That question, or one like it, was on the mind of Frédéric Bastiat in 1850 when he wrote his famous essay, “Ce qu’on voit et ce qu’on ne voit pas” (That Which Is Seen, and That Which Is Not Seen). Bastiat tells the metaphorical story of a French shopkeeper whose son carelessly breaks a pane of glass in the shop window. This obviously represents a loss for the shopkeeper, but most people would note that even the window repairman needs to make a living, so it all balances out in the end. Bastiat, however, points out that this conclusion is a little too easy. What people miss is the opportunity cost; that is, what could the shopkeeper have done with the money he spent fixing the window, if the window had never been broken?
In this context, planned obsolescence can be thought of as “the window that breaks itself.” If you didn’t have to replace your sluggish, bloatware-filled computers and smartphones every couple years (how convenient that a new model is available!), what else could you do with that money? Perhaps you could buy something else. Perhaps you could work a little less, and take the savings in the form of time spent doing something you enjoy. Perhaps you are a low wage worker and don’t have that money or time in the first place, and the savings represents a lack of debt. In every example, there exists an opportunity: the thing that, as Bastiat explained, is not seen.
When we don’t have to keep replacing broken things, that frees up resources and labor to create more value that we didn’t have before, instead of racing to stay where we are. When you look at the world around you, do you see any number of things which need to be done, but which generally go undone or under-done, as there’s no profit in it? Every volunteer job comes to mind, from mentoring at-risk kids to cleaning up rivers to planting urban gardens.
Other unpaid or contribution-funded activities could replace items currently designed to break or become obsolete with durable goods designed to last. One example is open-source software. When there’s no profit motive behind creating programs that need constant replacing or updating, software can be robust and adaptable. (This post was written with the free, open source software Open Office.)
Repairing items that already exist is, perhaps intentionally, a pain in the neck, but with better-designed products, it doesn’t have to be. Learning to fix what you have is a way of recouping the cost so that you don’t have to buy the product again, and repair workshops can provide jobs for people whose previous jobs relied on planned obsolescence. The reduction of environmental damage from not trashing and replacing broken items would be huge.
Since most for-profit entities seem unlikely to embrace the end of planned obsolescence on their own, other solutions can be found in governmental mandate. In France, a 2015 law requires manufacturers to state up-front how long a product is designed to last and how long spare parts for that product will be produced. Consumers can then use that information to make better purchasing decisions, and hopefully items with a short life would be shamed out of the marketplace.
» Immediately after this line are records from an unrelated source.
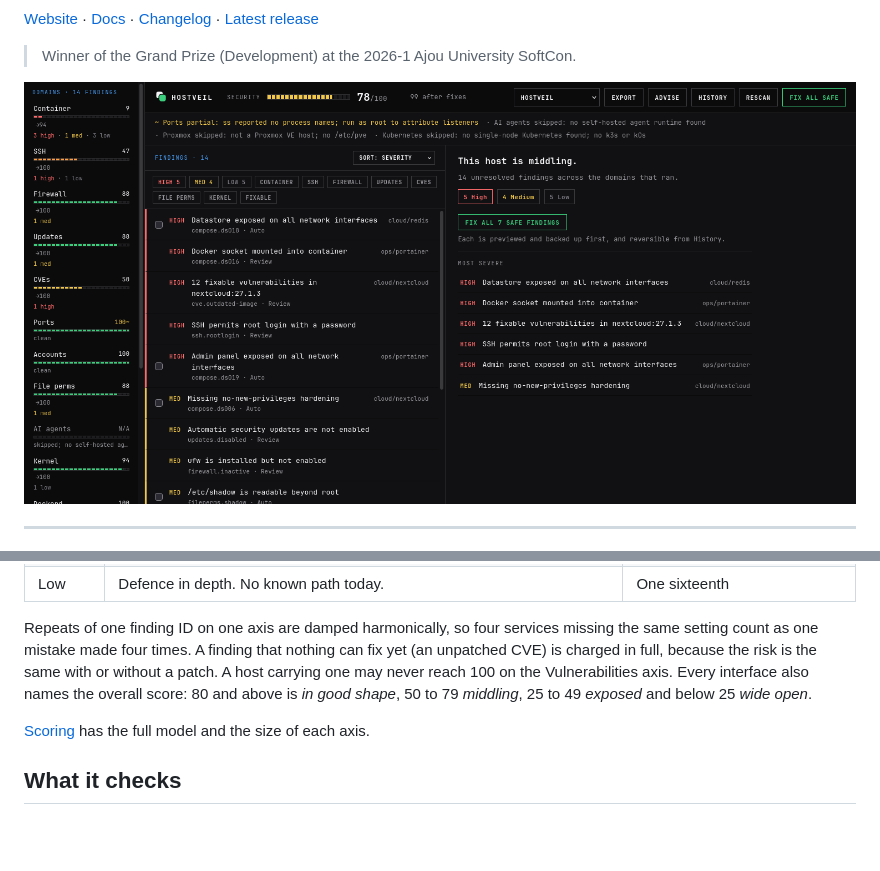
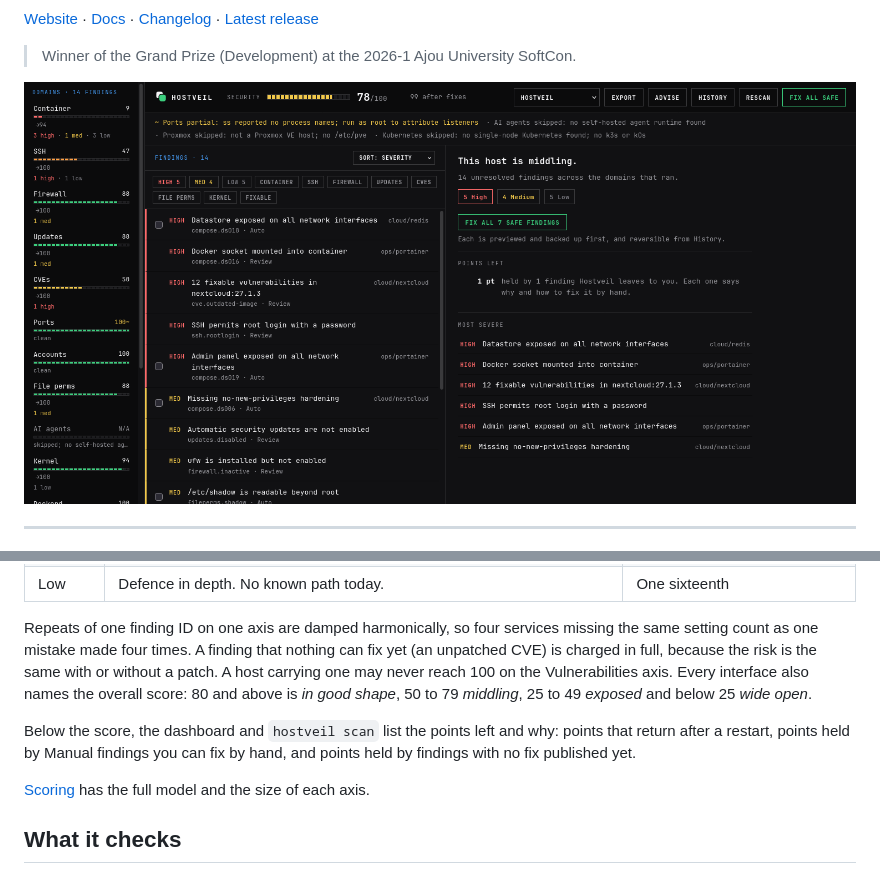
Before and after one commit to seolcu/hostveil, a Markdown page: README.md, 2 parts joined by grey strips. GitHub-like rendering; pictures changed too: site/assets/web.png; blank space fills up the shorter version.

```diff
--- a/README.md
+++ b/README.md
@@ -224,6 +224,10 @@ the Vulnerabilities axis. Every interface also names the overall score: 80 and
 above is *in good shape*, 50 to 79 *middling*, 25 to 49 *exposed* and below 25
 *wide open*.
 
+Below the score, the dashboard and `hostveil scan` list the points left and
+why: points that return after a restart, points held by Manual findings you
+can fix by hand, and points held by findings with no fix published yet.
+
 [Scoring](https://hostveil.seolcu.com/docs/scoring) has the full model and the
 size of each axis.
 
```
Also changed, not shown: README.ko.md (+4 -0 lines), 11 other files.
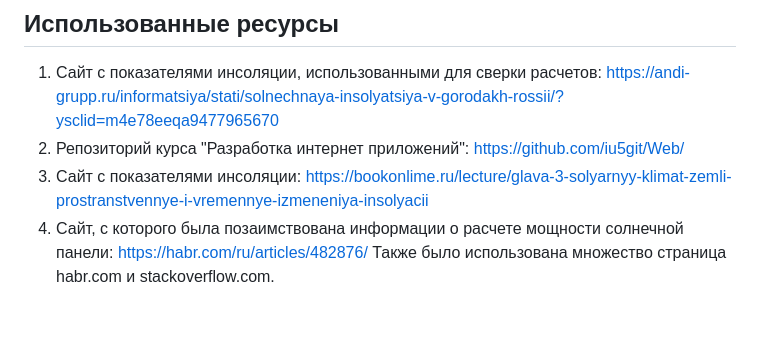
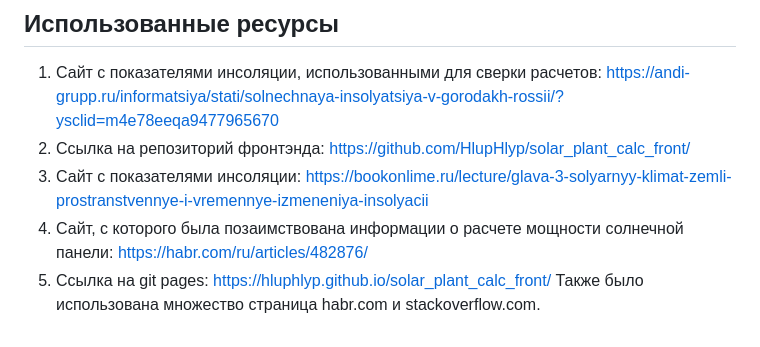
Before and after one commit to HlupHlyp/solar_plant_calc_back, a Markdown page: README.md, the part around the change. Drawn GitHub-style.

```diff
--- a/README.md
+++ b/README.md
@@ -47,10 +47,12 @@ $n_{i}$ - кол-во аккумуляторов i-ого типа в станц
 ## Использованные ресурсы
 1. Сайт с показателями инсоляции, использованными для сверки расчетов:
    https://andi-grupp.ru/informatsiya/stati/solnechnaya-insolyatsiya-v-gorodakh-rossii/?ysclid=m4e78eeqa9477965670
-2. Репозиторий курса "Разработка интернет приложений":
-   https://github.com/iu5git/Web/
+2. Ссылка на репозиторий фронтэнда:
+   https://github.com/HlupHlyp/solar_plant_calc_front/
 3. Сайт с показателями инсоляции:
    https://bookonlime.ru/lecture/glava-3-solyarnyy-klimat-zemli-prostranstvennye-i-vremennye-izmeneniya-insolyacii
 4. Сайт, с которого была позаимствована информации о расчете мощности солнечной панели:
    https://habr.com/ru/articles/482876/
+5. Ссылка на git pages:
+   https://hluphlyp.github.io/solar_plant_calc_front/
 Также было использована множество страница habr.com и stackoverflow.com.
```
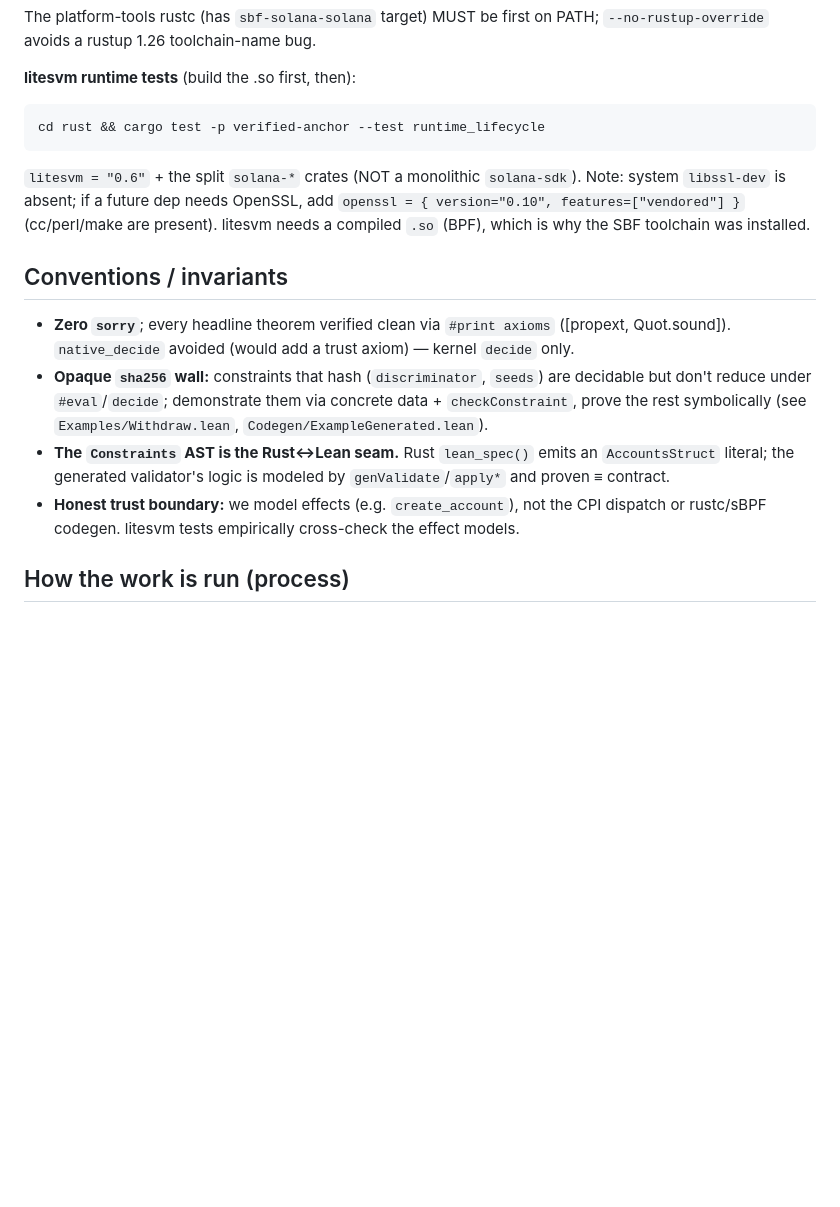
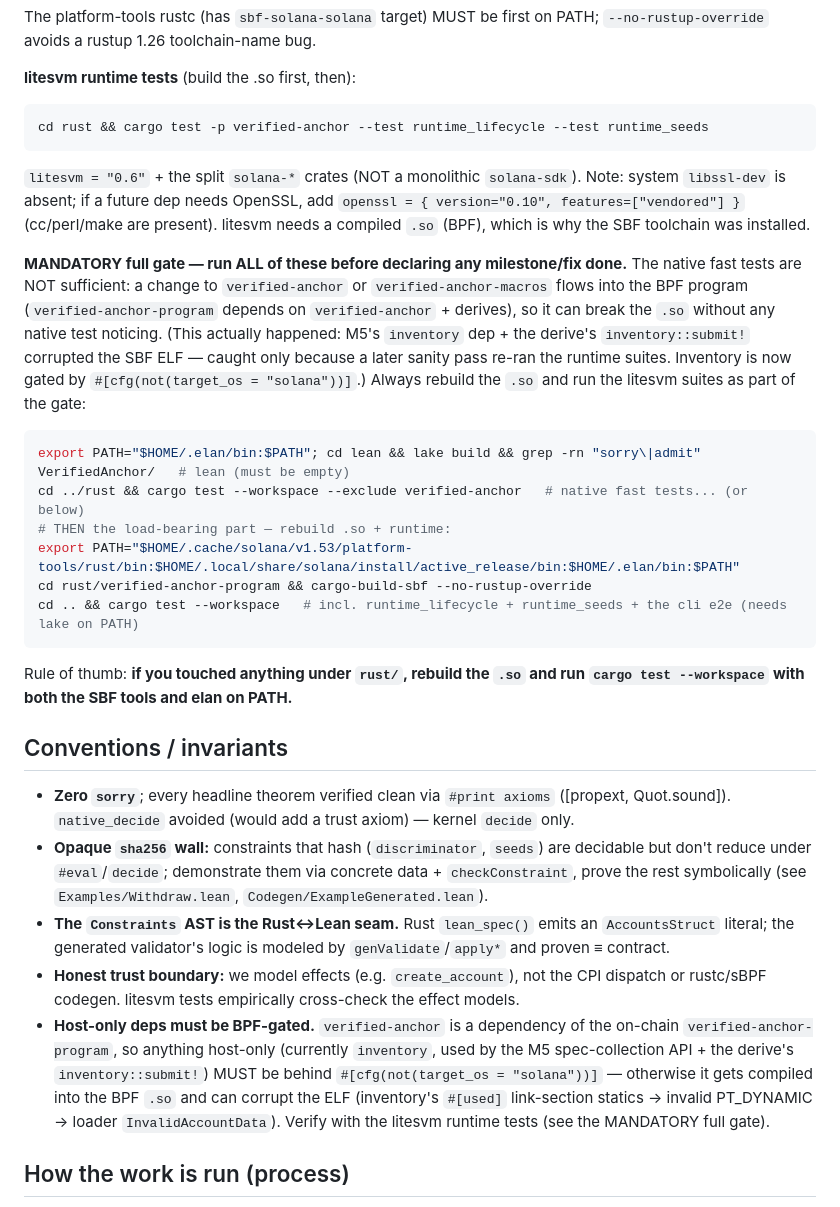
Before and after one commit to ParthRathix0/Verified-Anchor, a Markdown page: HANDOVER.md, the part around the change. Rendered like a GitHub page; blank space fills up the shorter version.

Commit message:
docs: mandate SBF+runtime gate; note host-only deps must be BPF-gated

````diff
--- a/HANDOVER.md
+++ b/HANDOVER.md
@@ -121,12 +121,30 @@ The platform-tools rustc (has `sbf-solana-solana` target) MUST be first on PATH;
 
 **litesvm runtime tests** (build the .so first, then):
 ```bash
-cd rust && cargo test -p verified-anchor --test runtime_lifecycle
+cd rust && cargo test -p verified-anchor --test runtime_lifecycle --test runtime_seeds
 ```
 `litesvm = "0.6"` + the split `solana-*` crates (NOT a monolithic `solana-sdk`). Note: system
 `libssl-dev` is absent; if a future dep needs OpenSSL, add `openssl = { version="0.10",
 features=["vendored"] }` (cc/perl/make are present). litesvm needs a compiled `.so` (BPF), which
 is why the SBF toolchain was installed.
+
+**MANDATORY full gate — run ALL of these before declaring any milestone/fix done.** The native
+fast tests are NOT sufficient: a change to `verified-anchor` or `verified-anchor-macros` flows
+into the BPF program (`verified-anchor-program` depends on `verified-anchor` + derives), so it
+can break the `.so` without any native test noticing. (This actually happened: M5's `inventory`
+dep + the derive's `inventory::submit!` corrupted the SBF ELF — caught only because a later
+sanity pass re-ran the runtime suites. Inventory is now gated by `#[cfg(not(target_os =
+"solana"))]`.) Always rebuild the `.so` and run the litesvm suites as part of the gate:
+```bash
+export PATH="$HOME/.elan/bin:$PATH"; cd lean && lake build && grep -rn "sorry\|admit" VerifiedAnchor/   # lean (must be empty)
+cd ../rust && cargo test --workspace --exclude verified-anchor   # native fast tests... (or below)
+# THEN the load-bearing part — rebuild .so + runtime:
+export PATH="$HOME/.cache/solana/v1.53/platform-tools/rust/bin:$HOME/.local/share/solana/install/active_release/bin:$HOME/.elan/bin:$PATH"
+cd rust/verified-anchor-program && cargo-build-sbf --no-rustup-override
+cd .. && cargo test --workspace   # incl. runtime_lifecycle + runtime_seeds + the cli e2e (needs lake on PATH)
+```
+Rule of thumb: **if you touched anything under `rust/`, rebuild the `.so` and run `cargo test
+--workspace` with both the SBF tools and elan on PATH.**
 
 ## Conventions / invariants
 
@@ -139,6 +157,12 @@ is why the SBF toolchain was installed.
   literal; the generated validator's logic is modeled by `genValidate`/`apply*` and proven ≡ contract.
 - **Honest trust boundary:** we model effects (e.g. `create_account`), not the CPI dispatch or
   rustc/sBPF codegen. litesvm tests empirically cross-check the effect models.
+- **Host-only deps must be BPF-gated.** `verified-anchor` is a dependency of the on-chain
+  `verified-anchor-program`, so anything host-only (currently `inventory`, used by the M5
+  spec-collection API + the derive's `inventory::submit!`) MUST be behind
+  `#[cfg(not(target_os = "solana"))]` — otherwise it gets compiled into the BPF `.so` and can
+  corrupt the ELF (inventory's `#[used]` link-section statics → invalid PT_DYNAMIC → loader
+  `InvalidAccountData`). Verify with the litesvm runtime tests (see the MANDATORY full gate).
 
 ## How the work is run (process)
 
````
Finally, there’s something to be said for simply deciding that one doesn’t need so much stuff. A few well-made items designed to last can be an investment as well as a joy. Deciding to buy fewer yet better goods (or merely deciding to live without all the junk) can jumpstart the virtuous spiral out of planned obsolescence, and into a cleaner world, more time spent doing the things you want to do, and undoing the damage wrought by consumerism. If that’s not a worthy goal, I don’t know what is.